EXERCISE REQUIREMENTS -
Your answer should consist of each line below that contains the string "participant".

※ ※ ※

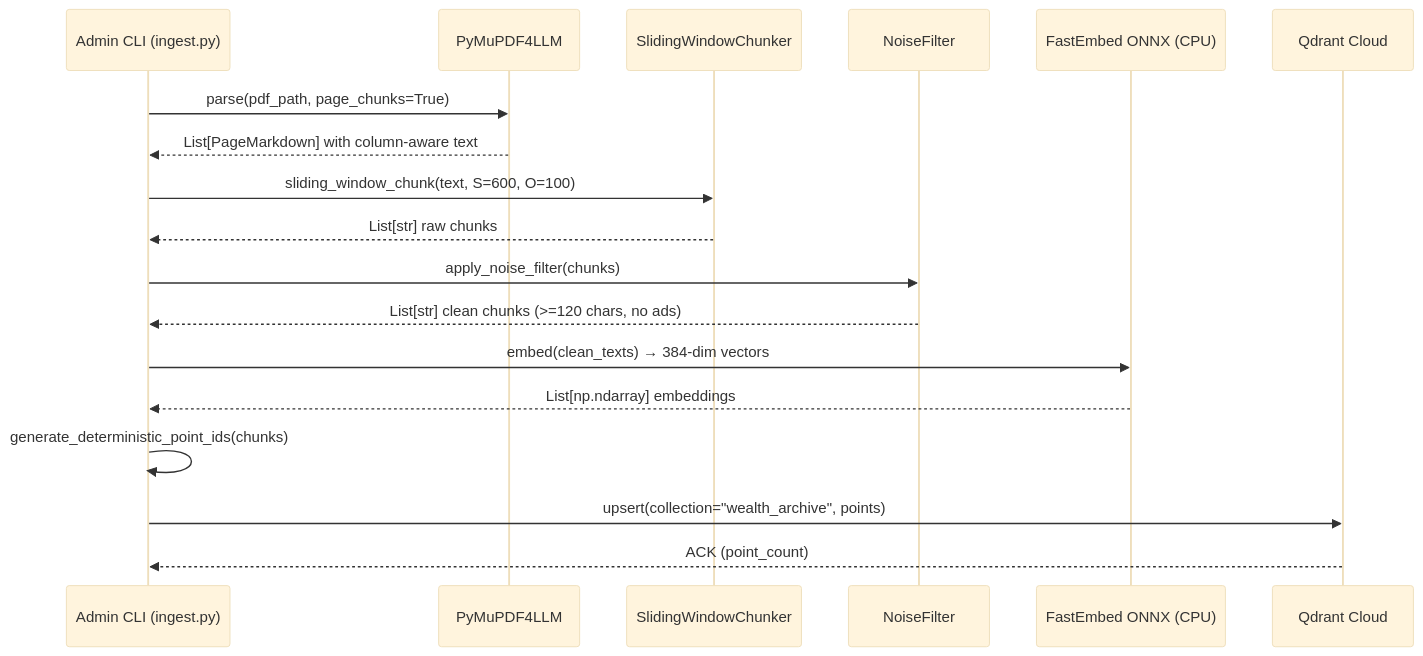
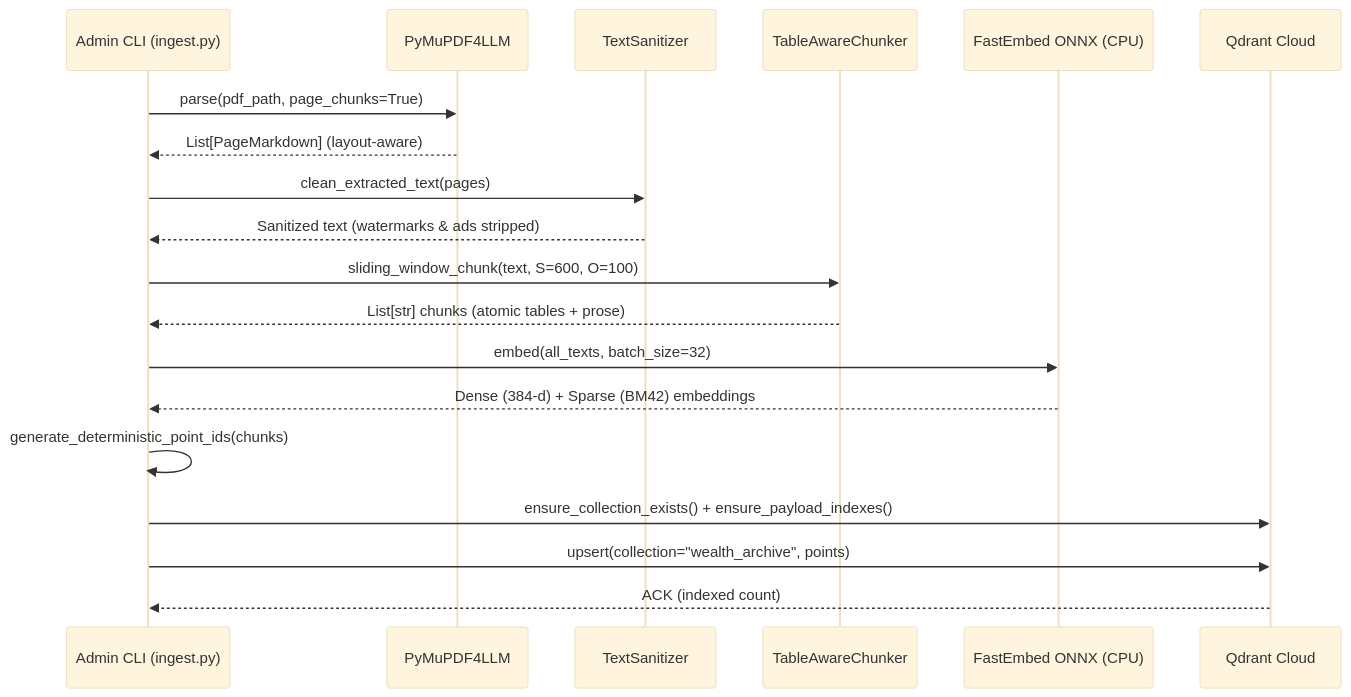
The second of 3 diagrams in mdfiles/TECH_SPEC.md (swaritbkp/wealth-chronicle-rag), drawn with Mermaid (base theme) before and after one commit. The commit also changed other lines of this file and 7 other files, not shown here.

Commit message:
feat(ui-docs): overhaul terminal UI/UX, synchronize mdfiles diagrams, and add optimization audit

````diff
--- a/mdfiles/TECH_SPEC.md
+++ b/mdfiles/TECH_SPEC.md
@@ -37,21 +53,22 @@
 ```mermaid
 sequenceDiagram
     participant Admin as Admin CLI (ingest.py)
     participant PyMuPDF as PyMuPDF4LLM
-    participant Chunker as SlidingWindowChunker
-    participant Filter as NoiseFilter
+    participant Cleaner as TextSanitizer
+    participant Chunker as TableAwareChunker
     participant FastEmbed as FastEmbed ONNX (CPU)
     participant Qdrant as Qdrant Cloud
 
     Admin->>PyMuPDF: parse(pdf_path, page_chunks=True)
-    PyMuPDF-->>Admin: List[PageMarkdown] with column-aware text
+    PyMuPDF-->>Admin: List[PageMarkdown] (layout-aware)
+    Admin->>Cleaner: clean_extracted_text(pages)
+    Cleaner-->>Admin: Sanitized text (watermarks & ads stripped)
     Admin->>Chunker: sliding_window_chunk(text, S=600, O=100)
-    Chunker-->>Admin: List[str] raw chunks
-    Admin->>Filter: apply_noise_filter(chunks)
-    Filter-->>Admin: List[str] clean chunks (>=120 chars, no ads)
-    Admin->>FastEmbed: embed(clean_texts) → 384-dim vectors
-    FastEmbed-->>Admin: List[np.ndarray] embeddings
+    Chunker-->>Admin: List[str] chunks (atomic tables + prose)
+    Admin->>FastEmbed: embed(all_texts, batch_size=32)
+    FastEmbed-->>Admin: Dense (384-d) + Sparse (BM42) embeddings
     Admin->>Admin: generate_deterministic_point_ids(chunks)
+    Admin->>Qdrant: ensure_collection_exists() + ensure_payload_indexes()
     Admin->>Qdrant: upsert(collection="wealth_archive", points)
-    Qdrant-->>Admin: ACK (point_count)
+    Qdrant-->>Admin: ACK (indexed count)
 ```
````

※ ※ ※

REPLY TO THE EXERCISE -
     participant Admin as Admin CLI (ingest.py)
     participant PyMuPDF as PyMuPDF4LLM
-    participant Chunker as SlidingWindowChunker
-    participant Filter as NoiseFilter
+    participant Cleaner as TextSanitizer
+    participant Chunker as TableAwareChunker
     participant FastEmbed as FastEmbed ONNX (CPU)
     participant Qdrant as Qdrant Cloud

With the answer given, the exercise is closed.